The other day I was talking with my friend Matt, and he said to me that he thought I knew a lot of people with names starting with “J.” I thought that was a bit strange, but started looking through my Facebook Friends list out of curiosity, and sure enough, Matt was right. The distribution of my Facebook Friends’ Names is below:
Then he claimed that he felt that most of my friend’s names began with a “J.” As you can see, the highest is “J” with 43, followed by “S – 35,” “M – 32,” “D – 31,” and “R – 30.” And if your name starts with a “U” or an “X,” I’m likely not to be your friend.
So, I wanted to test Matt’s hypothesis that most of my friend’s names start with a “J.”
H0: the proportion of my friend’s names that start with a “J” is 0.5
H1: the proportion of my friend’s names that start with a “J” is greater than 0.5

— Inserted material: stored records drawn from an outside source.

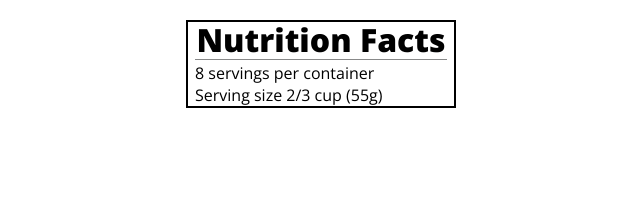
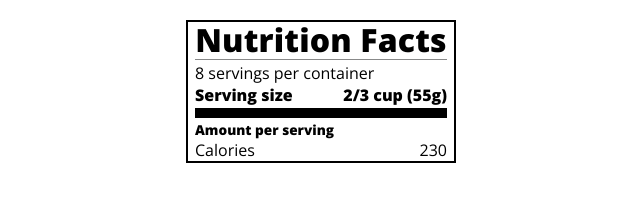
Before and after one commit to tholmes101/Nutrition-Label, a plain HTML site: page index.html in a window 1280 px wide. Shown: the whole page, without its empty margins (319-959 px from the left). Drawn offline with nearby package versions, Linux system fonts and the light colour scheme.

Commit message:
51% complete

```diff
--- a/index.html
+++ b/index.html
@@ -10,10 +10,20 @@
 
 <body>
   <div class="label">
-    <h1>Nutrition Facts</h1>
-    <div class="divider"></div>
-    <p>8 servings per container</p>
-    <p>Serving size 2/3 cup (55g)</p>
+    <header>
+      <h1 class="bold">Nutrition Facts</h1>
+      <div class="divider"></div>
+      <p>8 servings per container</p>
+      <p class="bold">Serving size <span>2/3 cup (55g)</span></p>
+    </header>
+    <div class="divider large"></div>
+    <div class="calories-info">
+      <div class="left-container">
+        <h2 class="bold small-text">Amount per serving</h2>
+        <p>Calories</p>
+      </div>
+      <span>230</span>
+    </div>
   </div>
 </body>
 </html>
--- a/styles.css
+++ b/styles.css
@@ -17,17 +17,46 @@
     padding: 0 7px;
   }
 
-  h1 {
-    font-weight: 800;
+  header h1 {
     text-align: center;
     margin: -4px 0;
+    letter-spacing: 0.15px
   }
 
   p {
     margin: 0;
+    display: flex;
+    justify-content: space-between;
   }
 
   .divider {
     border-bottom: 1px solid #888989;
     margin: 2px 0;
   }
+
+  .bold {
+    font-weight: 800;
+  }
+
+  .large {
+    height: 10px;
+  }
+
+  .large, .medium {
+    background-color: black;
+    border: 0;
+  }
+
+  .small-text {
+    font-size: 0.85rem;
+  }
+
+  .calories-info {
+    display: flex;
+    justify-content: space-between;
+    align-items: flex-end;
+  }
+
+  .calories-info h2 {
+    margin: 0;
+  }
```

My calculator gave me the following result:
Therefore, at the α = .05 level, I can argue that Matt’s claim is not correct.
But then I started wondering if my friend’s names follow the distribution of other people’s friend’s names. So, I looked up the distribution of first initials from the 2010 Census and used a Chi-Square Goodness-of-Fit test, which gave me the following result:
Now, as a statistician, I know that these results are useless since some of my ‘observed’ counts were less than 5. However, this made me wonder how the calculator I used was able to give me a result anyway. I should have my statistics students next semester investigate the alternatives to the Chi-Square Goodness-of-Fit test when some of the cell counts are zero – hence why I am leaving out the answer this question here.
I also started wondering if there is a way to determine whether a list of names is fraudulent, like how Benford’s Law can be used to determine whether a list of numbers is fraudulent. Of course, there is, but the area of studying text is still relatively new. For example, if a company has a stack of purchase orders, and the text is analyzed, and the majority of the orders are found to have come from the same person, they may wish to investigate.
Anyway, the part about all of this that interested me the most is that all of my questions and all of these things I started wondering about were prompted by a simple statement from someone who is not a mathematician. Matt was shocked by how excited I was to start playing with these numbers and told me that he hadn’t meant to make a statement so mathematical. But I reminded Matt that everyone makes mathematical statements on an everyday basis, whether they realize it or not. And sometimes, it is fun to dig a little deeper and play with the numbers. That’s part of the joy of mathematics.